● Work required: Each line in the records that mentions the word "Helvetica" needs to be listed.

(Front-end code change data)
┄┄┄┄┄┄┄┄┄┄

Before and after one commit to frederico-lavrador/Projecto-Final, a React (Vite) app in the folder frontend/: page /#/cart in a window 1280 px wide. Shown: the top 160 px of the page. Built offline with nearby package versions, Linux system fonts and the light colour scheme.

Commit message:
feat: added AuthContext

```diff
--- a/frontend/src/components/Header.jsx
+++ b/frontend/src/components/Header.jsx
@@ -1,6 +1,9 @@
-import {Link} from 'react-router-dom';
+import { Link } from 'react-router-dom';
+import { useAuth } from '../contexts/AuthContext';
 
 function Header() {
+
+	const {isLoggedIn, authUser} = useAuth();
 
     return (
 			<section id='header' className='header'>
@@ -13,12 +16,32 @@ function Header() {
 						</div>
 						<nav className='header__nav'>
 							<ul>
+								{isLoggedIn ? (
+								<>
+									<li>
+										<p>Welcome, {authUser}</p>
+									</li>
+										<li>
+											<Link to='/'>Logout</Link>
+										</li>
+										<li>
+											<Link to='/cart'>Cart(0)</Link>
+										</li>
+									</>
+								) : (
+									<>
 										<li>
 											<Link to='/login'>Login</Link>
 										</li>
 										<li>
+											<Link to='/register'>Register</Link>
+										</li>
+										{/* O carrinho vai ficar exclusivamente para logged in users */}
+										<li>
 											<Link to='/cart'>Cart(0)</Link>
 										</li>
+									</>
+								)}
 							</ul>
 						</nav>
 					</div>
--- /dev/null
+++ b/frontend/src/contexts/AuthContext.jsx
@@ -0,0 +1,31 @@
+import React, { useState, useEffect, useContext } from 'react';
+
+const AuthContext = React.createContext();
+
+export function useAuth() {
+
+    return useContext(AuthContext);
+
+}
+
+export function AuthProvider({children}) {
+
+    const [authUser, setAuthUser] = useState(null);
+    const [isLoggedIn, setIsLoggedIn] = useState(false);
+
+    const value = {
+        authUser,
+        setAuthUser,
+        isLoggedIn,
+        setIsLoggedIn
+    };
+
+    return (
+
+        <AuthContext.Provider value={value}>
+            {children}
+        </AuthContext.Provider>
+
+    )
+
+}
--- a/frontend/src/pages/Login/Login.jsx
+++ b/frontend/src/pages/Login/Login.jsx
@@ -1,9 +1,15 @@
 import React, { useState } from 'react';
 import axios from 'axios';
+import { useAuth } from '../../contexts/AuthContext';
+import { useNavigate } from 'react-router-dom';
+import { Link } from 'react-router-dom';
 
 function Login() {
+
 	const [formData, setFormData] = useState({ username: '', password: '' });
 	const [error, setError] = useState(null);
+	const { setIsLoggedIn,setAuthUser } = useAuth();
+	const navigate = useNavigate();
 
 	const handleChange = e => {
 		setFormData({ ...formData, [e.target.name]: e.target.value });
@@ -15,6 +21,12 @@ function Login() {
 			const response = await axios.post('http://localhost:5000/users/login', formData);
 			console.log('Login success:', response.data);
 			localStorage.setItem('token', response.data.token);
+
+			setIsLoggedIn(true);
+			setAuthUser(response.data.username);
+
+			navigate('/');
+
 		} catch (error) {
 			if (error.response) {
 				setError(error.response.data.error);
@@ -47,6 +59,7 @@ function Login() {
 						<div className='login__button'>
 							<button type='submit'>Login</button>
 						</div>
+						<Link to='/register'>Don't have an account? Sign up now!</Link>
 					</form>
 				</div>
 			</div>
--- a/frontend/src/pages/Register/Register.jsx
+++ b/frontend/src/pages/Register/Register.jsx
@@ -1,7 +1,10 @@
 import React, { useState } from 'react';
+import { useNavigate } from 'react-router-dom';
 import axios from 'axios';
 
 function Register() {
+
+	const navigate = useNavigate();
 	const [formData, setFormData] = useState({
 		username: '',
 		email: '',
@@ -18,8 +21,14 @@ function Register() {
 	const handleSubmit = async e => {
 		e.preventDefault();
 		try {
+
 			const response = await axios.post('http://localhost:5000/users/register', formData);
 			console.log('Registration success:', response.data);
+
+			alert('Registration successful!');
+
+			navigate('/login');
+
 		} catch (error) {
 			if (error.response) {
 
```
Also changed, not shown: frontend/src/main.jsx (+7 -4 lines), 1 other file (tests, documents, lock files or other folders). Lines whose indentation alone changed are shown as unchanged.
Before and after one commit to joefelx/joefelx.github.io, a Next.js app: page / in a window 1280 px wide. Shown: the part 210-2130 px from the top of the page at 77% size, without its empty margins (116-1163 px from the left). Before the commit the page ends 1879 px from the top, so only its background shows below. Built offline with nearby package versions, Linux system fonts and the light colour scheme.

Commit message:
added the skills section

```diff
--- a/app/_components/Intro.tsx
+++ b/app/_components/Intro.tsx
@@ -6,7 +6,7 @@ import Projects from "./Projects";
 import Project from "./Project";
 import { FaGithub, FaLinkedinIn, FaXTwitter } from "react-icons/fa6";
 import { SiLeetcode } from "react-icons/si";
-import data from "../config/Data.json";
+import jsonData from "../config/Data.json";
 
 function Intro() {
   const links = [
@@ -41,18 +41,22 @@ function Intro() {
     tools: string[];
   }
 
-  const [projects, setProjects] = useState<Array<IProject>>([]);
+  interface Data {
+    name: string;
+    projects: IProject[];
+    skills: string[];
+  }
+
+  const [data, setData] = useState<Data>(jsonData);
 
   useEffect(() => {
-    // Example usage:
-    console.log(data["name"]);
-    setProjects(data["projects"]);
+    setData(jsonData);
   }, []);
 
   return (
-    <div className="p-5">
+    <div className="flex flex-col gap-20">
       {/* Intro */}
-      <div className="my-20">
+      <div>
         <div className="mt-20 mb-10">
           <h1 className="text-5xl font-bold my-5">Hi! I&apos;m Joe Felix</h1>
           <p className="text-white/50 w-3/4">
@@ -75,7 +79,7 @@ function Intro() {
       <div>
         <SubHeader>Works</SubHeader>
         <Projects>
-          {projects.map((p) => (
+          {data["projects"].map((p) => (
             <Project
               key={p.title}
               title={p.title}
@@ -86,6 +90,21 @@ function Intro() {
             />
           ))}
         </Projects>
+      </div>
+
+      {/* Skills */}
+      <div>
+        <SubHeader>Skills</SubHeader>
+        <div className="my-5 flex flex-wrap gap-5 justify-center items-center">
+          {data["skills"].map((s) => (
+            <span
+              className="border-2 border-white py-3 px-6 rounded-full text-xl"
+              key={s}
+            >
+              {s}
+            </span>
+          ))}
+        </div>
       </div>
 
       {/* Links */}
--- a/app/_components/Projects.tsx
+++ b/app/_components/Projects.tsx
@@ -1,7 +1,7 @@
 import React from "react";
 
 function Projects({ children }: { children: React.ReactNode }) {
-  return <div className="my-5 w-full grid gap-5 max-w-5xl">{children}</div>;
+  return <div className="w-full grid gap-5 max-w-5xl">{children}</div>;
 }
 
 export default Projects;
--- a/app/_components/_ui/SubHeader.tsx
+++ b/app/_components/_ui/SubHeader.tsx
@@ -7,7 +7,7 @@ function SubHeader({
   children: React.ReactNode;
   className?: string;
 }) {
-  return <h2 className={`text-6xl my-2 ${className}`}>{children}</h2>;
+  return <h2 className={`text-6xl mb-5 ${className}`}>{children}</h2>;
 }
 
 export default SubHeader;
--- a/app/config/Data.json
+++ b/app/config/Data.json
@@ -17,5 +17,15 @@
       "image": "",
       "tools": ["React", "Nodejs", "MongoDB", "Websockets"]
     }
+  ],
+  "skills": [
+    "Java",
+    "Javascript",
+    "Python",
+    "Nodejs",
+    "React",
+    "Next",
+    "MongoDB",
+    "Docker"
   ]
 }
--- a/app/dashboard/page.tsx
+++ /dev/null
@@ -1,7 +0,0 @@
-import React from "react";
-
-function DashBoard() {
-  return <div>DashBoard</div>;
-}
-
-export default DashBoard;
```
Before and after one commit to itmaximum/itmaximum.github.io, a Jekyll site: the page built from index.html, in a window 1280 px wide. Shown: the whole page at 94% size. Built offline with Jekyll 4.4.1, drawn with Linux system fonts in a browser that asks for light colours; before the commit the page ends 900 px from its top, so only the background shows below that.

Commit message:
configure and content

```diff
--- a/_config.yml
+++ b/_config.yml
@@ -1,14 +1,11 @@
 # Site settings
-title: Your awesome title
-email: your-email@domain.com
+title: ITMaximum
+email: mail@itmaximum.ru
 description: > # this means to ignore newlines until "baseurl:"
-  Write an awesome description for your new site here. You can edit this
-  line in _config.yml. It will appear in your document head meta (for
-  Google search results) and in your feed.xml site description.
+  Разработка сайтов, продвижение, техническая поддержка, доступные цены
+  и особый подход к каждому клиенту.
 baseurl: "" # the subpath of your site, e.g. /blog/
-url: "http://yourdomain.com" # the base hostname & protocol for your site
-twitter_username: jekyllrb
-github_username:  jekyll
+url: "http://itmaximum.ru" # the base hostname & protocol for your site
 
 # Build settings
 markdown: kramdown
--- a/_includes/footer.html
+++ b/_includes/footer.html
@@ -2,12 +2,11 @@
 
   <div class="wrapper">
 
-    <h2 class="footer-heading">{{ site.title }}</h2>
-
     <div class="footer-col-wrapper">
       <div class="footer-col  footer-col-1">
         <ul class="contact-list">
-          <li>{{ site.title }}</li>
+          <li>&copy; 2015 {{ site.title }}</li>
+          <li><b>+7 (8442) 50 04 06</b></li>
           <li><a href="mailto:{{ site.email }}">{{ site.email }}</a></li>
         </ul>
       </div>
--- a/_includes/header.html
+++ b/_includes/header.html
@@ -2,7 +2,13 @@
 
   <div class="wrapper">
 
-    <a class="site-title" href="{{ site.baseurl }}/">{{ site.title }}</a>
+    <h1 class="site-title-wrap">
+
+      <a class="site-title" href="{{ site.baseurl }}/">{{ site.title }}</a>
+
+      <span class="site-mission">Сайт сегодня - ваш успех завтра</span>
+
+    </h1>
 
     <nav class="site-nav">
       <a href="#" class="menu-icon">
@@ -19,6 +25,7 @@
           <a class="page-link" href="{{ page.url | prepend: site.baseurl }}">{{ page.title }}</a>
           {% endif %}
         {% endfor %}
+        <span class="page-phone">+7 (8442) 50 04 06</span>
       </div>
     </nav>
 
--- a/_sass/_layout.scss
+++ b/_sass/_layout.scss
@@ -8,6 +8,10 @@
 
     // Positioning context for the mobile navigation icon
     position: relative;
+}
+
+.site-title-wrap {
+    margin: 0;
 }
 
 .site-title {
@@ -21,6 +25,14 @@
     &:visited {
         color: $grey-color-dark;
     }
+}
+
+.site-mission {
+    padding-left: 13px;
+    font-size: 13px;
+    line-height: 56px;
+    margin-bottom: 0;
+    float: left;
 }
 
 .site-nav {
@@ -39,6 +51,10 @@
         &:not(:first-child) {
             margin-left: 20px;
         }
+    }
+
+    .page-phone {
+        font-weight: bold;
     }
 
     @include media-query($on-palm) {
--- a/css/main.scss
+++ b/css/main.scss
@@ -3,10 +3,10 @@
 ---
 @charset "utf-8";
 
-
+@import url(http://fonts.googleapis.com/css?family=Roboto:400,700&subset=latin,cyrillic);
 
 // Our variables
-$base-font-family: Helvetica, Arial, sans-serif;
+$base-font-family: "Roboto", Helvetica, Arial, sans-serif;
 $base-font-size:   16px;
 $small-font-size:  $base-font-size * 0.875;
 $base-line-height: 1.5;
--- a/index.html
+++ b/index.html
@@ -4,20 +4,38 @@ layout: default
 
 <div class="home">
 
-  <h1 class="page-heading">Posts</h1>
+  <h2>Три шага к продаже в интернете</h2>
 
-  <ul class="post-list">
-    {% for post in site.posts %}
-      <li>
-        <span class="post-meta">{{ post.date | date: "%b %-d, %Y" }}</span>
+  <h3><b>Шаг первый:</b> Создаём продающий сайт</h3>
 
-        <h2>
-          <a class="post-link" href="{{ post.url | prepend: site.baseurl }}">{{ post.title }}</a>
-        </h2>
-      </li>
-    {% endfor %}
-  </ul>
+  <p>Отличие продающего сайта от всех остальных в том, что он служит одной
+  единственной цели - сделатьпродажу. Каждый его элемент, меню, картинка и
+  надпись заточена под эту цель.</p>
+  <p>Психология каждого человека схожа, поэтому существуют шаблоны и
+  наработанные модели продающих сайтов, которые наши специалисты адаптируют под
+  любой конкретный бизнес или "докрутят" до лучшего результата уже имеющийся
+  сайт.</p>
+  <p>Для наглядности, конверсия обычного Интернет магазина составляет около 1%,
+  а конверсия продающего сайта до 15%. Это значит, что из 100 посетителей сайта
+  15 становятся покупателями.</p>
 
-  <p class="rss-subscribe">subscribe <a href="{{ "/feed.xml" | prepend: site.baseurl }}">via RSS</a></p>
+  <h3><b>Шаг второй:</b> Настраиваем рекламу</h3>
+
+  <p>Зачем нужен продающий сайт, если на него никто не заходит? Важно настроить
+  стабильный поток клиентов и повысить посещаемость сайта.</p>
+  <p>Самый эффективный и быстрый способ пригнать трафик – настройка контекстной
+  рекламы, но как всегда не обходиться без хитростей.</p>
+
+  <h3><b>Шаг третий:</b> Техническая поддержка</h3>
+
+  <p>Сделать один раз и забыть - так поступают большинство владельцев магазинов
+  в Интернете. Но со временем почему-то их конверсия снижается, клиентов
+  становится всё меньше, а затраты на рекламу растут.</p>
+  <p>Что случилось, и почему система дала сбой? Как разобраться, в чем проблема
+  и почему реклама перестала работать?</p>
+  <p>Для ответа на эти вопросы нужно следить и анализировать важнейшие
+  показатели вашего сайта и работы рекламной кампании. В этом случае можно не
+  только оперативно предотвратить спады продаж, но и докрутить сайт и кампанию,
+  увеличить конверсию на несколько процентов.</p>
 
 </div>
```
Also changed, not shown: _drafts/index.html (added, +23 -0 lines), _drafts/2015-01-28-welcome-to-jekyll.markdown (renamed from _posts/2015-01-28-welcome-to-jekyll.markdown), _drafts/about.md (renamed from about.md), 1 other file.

┄┄┄┄┄┄┄┄┄┄

● Output:
-$base-font-family: Helvetica, Arial, sans-serif;
+$base-font-family: "Roboto", Helvetica, Arial, sans-serif;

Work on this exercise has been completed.